Data items
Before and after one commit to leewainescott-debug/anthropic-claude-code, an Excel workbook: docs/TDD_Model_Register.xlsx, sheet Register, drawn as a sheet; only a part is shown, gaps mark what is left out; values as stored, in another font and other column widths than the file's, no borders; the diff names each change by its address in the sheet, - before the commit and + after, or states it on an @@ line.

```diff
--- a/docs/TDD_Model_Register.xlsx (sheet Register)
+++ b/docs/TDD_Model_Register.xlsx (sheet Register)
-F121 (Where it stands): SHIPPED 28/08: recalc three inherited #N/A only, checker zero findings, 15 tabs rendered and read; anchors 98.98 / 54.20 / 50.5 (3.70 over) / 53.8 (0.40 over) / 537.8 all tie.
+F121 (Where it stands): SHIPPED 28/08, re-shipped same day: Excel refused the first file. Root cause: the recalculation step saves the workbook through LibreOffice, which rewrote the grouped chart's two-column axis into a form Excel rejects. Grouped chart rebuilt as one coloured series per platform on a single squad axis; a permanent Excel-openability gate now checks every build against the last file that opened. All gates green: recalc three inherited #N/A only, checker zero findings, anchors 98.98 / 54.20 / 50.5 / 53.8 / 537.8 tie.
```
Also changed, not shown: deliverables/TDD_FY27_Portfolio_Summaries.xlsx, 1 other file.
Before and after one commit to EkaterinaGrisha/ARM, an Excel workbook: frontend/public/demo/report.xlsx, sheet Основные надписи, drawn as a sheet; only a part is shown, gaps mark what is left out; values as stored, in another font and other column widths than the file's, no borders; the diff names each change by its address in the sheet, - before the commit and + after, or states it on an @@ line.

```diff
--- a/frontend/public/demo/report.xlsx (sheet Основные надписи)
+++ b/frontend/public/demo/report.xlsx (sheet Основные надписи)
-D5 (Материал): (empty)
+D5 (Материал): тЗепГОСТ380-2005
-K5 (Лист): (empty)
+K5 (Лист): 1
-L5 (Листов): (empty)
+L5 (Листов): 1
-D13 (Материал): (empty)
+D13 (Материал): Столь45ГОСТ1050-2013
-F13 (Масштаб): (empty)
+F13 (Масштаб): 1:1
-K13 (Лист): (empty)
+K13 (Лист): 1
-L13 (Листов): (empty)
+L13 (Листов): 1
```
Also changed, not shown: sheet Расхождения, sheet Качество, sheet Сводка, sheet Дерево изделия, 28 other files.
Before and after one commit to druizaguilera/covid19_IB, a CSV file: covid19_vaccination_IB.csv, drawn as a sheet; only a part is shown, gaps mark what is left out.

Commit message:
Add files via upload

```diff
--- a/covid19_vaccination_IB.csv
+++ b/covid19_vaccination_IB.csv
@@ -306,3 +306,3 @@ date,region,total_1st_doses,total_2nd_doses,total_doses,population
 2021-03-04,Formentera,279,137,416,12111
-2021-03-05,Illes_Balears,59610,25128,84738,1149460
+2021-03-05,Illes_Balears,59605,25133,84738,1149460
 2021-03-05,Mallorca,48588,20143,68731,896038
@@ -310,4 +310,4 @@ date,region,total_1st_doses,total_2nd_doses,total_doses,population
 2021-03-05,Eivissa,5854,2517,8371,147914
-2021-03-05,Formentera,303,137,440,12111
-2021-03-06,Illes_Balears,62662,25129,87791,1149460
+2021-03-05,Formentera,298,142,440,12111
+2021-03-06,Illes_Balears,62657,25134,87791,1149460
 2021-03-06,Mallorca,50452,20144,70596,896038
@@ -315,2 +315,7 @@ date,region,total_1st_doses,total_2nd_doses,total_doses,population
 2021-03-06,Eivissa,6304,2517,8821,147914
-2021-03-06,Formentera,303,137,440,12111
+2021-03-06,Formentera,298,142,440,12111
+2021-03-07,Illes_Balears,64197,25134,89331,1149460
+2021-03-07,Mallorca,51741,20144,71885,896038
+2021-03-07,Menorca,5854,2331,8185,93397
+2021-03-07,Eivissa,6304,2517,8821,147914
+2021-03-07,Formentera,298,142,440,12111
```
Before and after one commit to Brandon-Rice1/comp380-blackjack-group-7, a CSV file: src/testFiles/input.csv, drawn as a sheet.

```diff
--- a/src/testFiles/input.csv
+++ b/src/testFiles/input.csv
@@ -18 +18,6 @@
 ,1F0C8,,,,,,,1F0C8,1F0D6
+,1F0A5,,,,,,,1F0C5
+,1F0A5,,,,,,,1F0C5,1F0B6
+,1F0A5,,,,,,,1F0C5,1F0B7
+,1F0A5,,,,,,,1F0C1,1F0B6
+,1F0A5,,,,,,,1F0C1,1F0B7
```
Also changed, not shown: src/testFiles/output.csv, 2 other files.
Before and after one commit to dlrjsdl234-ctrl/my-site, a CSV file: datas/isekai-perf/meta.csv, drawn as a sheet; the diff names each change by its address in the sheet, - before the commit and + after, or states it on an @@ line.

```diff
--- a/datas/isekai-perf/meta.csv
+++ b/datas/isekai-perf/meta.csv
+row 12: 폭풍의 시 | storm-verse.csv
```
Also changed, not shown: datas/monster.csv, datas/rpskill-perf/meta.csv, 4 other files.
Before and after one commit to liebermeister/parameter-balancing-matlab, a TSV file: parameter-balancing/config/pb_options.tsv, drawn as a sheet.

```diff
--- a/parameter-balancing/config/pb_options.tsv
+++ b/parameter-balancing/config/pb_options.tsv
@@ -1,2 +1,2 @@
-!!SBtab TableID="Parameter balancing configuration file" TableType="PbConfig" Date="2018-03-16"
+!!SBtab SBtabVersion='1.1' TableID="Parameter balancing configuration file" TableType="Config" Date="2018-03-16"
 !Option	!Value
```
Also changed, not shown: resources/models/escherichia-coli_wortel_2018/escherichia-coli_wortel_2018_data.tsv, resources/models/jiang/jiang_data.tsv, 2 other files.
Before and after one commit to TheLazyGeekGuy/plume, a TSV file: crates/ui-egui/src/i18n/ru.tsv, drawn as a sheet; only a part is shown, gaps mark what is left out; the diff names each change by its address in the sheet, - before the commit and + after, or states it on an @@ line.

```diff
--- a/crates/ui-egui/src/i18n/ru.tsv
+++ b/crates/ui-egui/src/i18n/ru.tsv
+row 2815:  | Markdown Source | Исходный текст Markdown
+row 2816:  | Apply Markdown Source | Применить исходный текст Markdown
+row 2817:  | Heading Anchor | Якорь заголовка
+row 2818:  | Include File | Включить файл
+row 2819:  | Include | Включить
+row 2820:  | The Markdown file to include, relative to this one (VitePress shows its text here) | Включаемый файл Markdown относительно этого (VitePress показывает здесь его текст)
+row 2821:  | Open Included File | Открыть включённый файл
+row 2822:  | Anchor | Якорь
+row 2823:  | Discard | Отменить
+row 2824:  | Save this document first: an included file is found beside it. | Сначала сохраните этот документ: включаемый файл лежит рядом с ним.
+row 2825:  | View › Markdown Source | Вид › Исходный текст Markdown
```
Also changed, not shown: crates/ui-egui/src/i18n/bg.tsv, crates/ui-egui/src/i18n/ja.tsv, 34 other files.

▶ Task brief
Set all of the data down again exactly.

▶ Result of the task
Before and after one commit to leewainescott-debug/anthropic-claude-code, an Excel workbook: docs/TDD_Model_Register.xlsx, sheet Register, drawn as a sheet; only a part is shown, gaps mark what is left out; values as stored, in another font and other column widths than the file's, no borders; the diff names each change by its address in the sheet, - before the commit and + after, or states it on an @@ line.

```diff
--- a/docs/TDD_Model_Register.xlsx (sheet Register)
+++ b/docs/TDD_Model_Register.xlsx (sheet Register)
-F121 (Where it stands): SHIPPED 28/08: recalc three inherited #N/A only, checker zero findings, 15 tabs rendered and read; anchors 98.98 / 54.20 / 50.5 (3.70 over) / 53.8 (0.40 over) / 537.8 all tie.
+F121 (Where it stands): SHIPPED 28/08, re-shipped same day: Excel refused the first file. Root cause: the recalculation step saves the workbook through LibreOffice, which rewrote the grouped chart's two-column axis into a form Excel rejects. Grouped chart rebuilt as one coloured series per platform on a single squad axis; a permanent Excel-openability gate now checks every build against the last file that opened. All gates green: recalc three inherited #N/A only, checker zero findings, anchors 98.98 / 54.20 / 50.5 / 53.8 / 537.8 tie.
```
Also changed, not shown: deliverables/TDD_FY27_Portfolio_Summaries.xlsx, 1 other file.
Before and after one commit to EkaterinaGrisha/ARM, an Excel workbook: frontend/public/demo/report.xlsx, sheet Основные надписи, drawn as a sheet; only a part is shown, gaps mark what is left out; values as stored, in another font and other column widths than the file's, no borders; the diff names each change by its address in the sheet, - before the commit and + after, or states it on an @@ line.

```diff
--- a/frontend/public/demo/report.xlsx (sheet Основные надписи)
+++ b/frontend/public/demo/report.xlsx (sheet Основные надписи)
-D5 (Материал): (empty)
+D5 (Материал): тЗепГОСТ380-2005
-K5 (Лист): (empty)
+K5 (Лист): 1
-L5 (Листов): (empty)
+L5 (Листов): 1
-D13 (Материал): (empty)
+D13 (Материал): Столь45ГОСТ1050-2013
-F13 (Масштаб): (empty)
+F13 (Масштаб): 1:1
-K13 (Лист): (empty)
+K13 (Лист): 1
-L13 (Листов): (empty)
+L13 (Листов): 1
```
Also changed, not shown: sheet Расхождения, sheet Качество, sheet Сводка, sheet Дерево изделия, 28 other files.
Before and after one commit to druizaguilera/covid19_IB, a CSV file: covid19_vaccination_IB.csv, drawn as a sheet; only a part is shown, gaps mark what is left out.

Commit message:
Add files via upload

```diff
--- a/covid19_vaccination_IB.csv
+++ b/covid19_vaccination_IB.csv
@@ -306,3 +306,3 @@ date,region,total_1st_doses,total_2nd_doses,total_doses,population
 2021-03-04,Formentera,279,137,416,12111
-2021-03-05,Illes_Balears,59610,25128,84738,1149460
+2021-03-05,Illes_Balears,59605,25133,84738,1149460
 2021-03-05,Mallorca,48588,20143,68731,896038
@@ -310,4 +310,4 @@ date,region,total_1st_doses,total_2nd_doses,total_doses,population
 2021-03-05,Eivissa,5854,2517,8371,147914
-2021-03-05,Formentera,303,137,440,12111
-2021-03-06,Illes_Balears,62662,25129,87791,1149460
+2021-03-05,Formentera,298,142,440,12111
+2021-03-06,Illes_Balears,62657,25134,87791,1149460
 2021-03-06,Mallorca,50452,20144,70596,896038
@@ -315,2 +315,7 @@ date,region,total_1st_doses,total_2nd_doses,total_doses,population
 2021-03-06,Eivissa,6304,2517,8821,147914
-2021-03-06,Formentera,303,137,440,12111
+2021-03-06,Formentera,298,142,440,12111
+2021-03-07,Illes_Balears,64197,25134,89331,1149460
+2021-03-07,Mallorca,51741,20144,71885,896038
+2021-03-07,Menorca,5854,2331,8185,93397
+2021-03-07,Eivissa,6304,2517,8821,147914
+2021-03-07,Formentera,298,142,440,12111
```
Before and after one commit to Brandon-Rice1/comp380-blackjack-group-7, a CSV file: src/testFiles/input.csv, drawn as a sheet.

```diff
--- a/src/testFiles/input.csv
+++ b/src/testFiles/input.csv
@@ -18 +18,6 @@
 ,1F0C8,,,,,,,1F0C8,1F0D6
+,1F0A5,,,,,,,1F0C5
+,1F0A5,,,,,,,1F0C5,1F0B6
+,1F0A5,,,,,,,1F0C5,1F0B7
+,1F0A5,,,,,,,1F0C1,1F0B6
+,1F0A5,,,,,,,1F0C1,1F0B7
```
Also changed, not shown: src/testFiles/output.csv, 2 other files.
Before and after one commit to dlrjsdl234-ctrl/my-site, a CSV file: datas/isekai-perf/meta.csv, drawn as a sheet; the diff names each change by its address in the sheet, - before the commit and + after, or states it on an @@ line.

```diff
--- a/datas/isekai-perf/meta.csv
+++ b/datas/isekai-perf/meta.csv
+row 12: 폭풍의 시 | storm-verse.csv
```
Also changed, not shown: datas/monster.csv, datas/rpskill-perf/meta.csv, 4 other files.
Before and after one commit to liebermeister/parameter-balancing-matlab, a TSV file: parameter-balancing/config/pb_options.tsv, drawn as a sheet.

```diff
--- a/parameter-balancing/config/pb_options.tsv
+++ b/parameter-balancing/config/pb_options.tsv
@@ -1,2 +1,2 @@
-!!SBtab TableID="Parameter balancing configuration file" TableType="PbConfig" Date="2018-03-16"
+!!SBtab SBtabVersion='1.1' TableID="Parameter balancing configuration file" TableType="Config" Date="2018-03-16"
 !Option	!Value
```
Also changed, not shown: resources/models/escherichia-coli_wortel_2018/escherichia-coli_wortel_2018_data.tsv, resources/models/jiang/jiang_data.tsv, 2 other files.
Before and after one commit to TheLazyGeekGuy/plume, a TSV file: crates/ui-egui/src/i18n/ru.tsv, drawn as a sheet; only a part is shown, gaps mark what is left out; the diff names each change by its address in the sheet, - before the commit and + after, or states it on an @@ line.

```diff
--- a/crates/ui-egui/src/i18n/ru.tsv
+++ b/crates/ui-egui/src/i18n/ru.tsv
+row 2815:  | Markdown Source | Исходный текст Markdown
+row 2816:  | Apply Markdown Source | Применить исходный текст Markdown
+row 2817:  | Heading Anchor | Якорь заголовка
+row 2818:  | Include File | Включить файл
+row 2819:  | Include | Включить
+row 2820:  | The Markdown file to include, relative to this one (VitePress shows its text here) | Включаемый файл Markdown относительно этого (VitePress показывает здесь его текст)
+row 2821:  | Open Included File | Открыть включённый файл
+row 2822:  | Anchor | Якорь
+row 2823:  | Discard | Отменить
+row 2824:  | Save this document first: an included file is found beside it. | Сначала сохраните этот документ: включаемый файл лежит рядом с ним.
+row 2825:  | View › Markdown Source | Вид › Исходный текст Markdown
```
Also changed, not shown: crates/ui-egui/src/i18n/bg.tsv, crates/ui-egui/src/i18n/ja.tsv, 34 other files.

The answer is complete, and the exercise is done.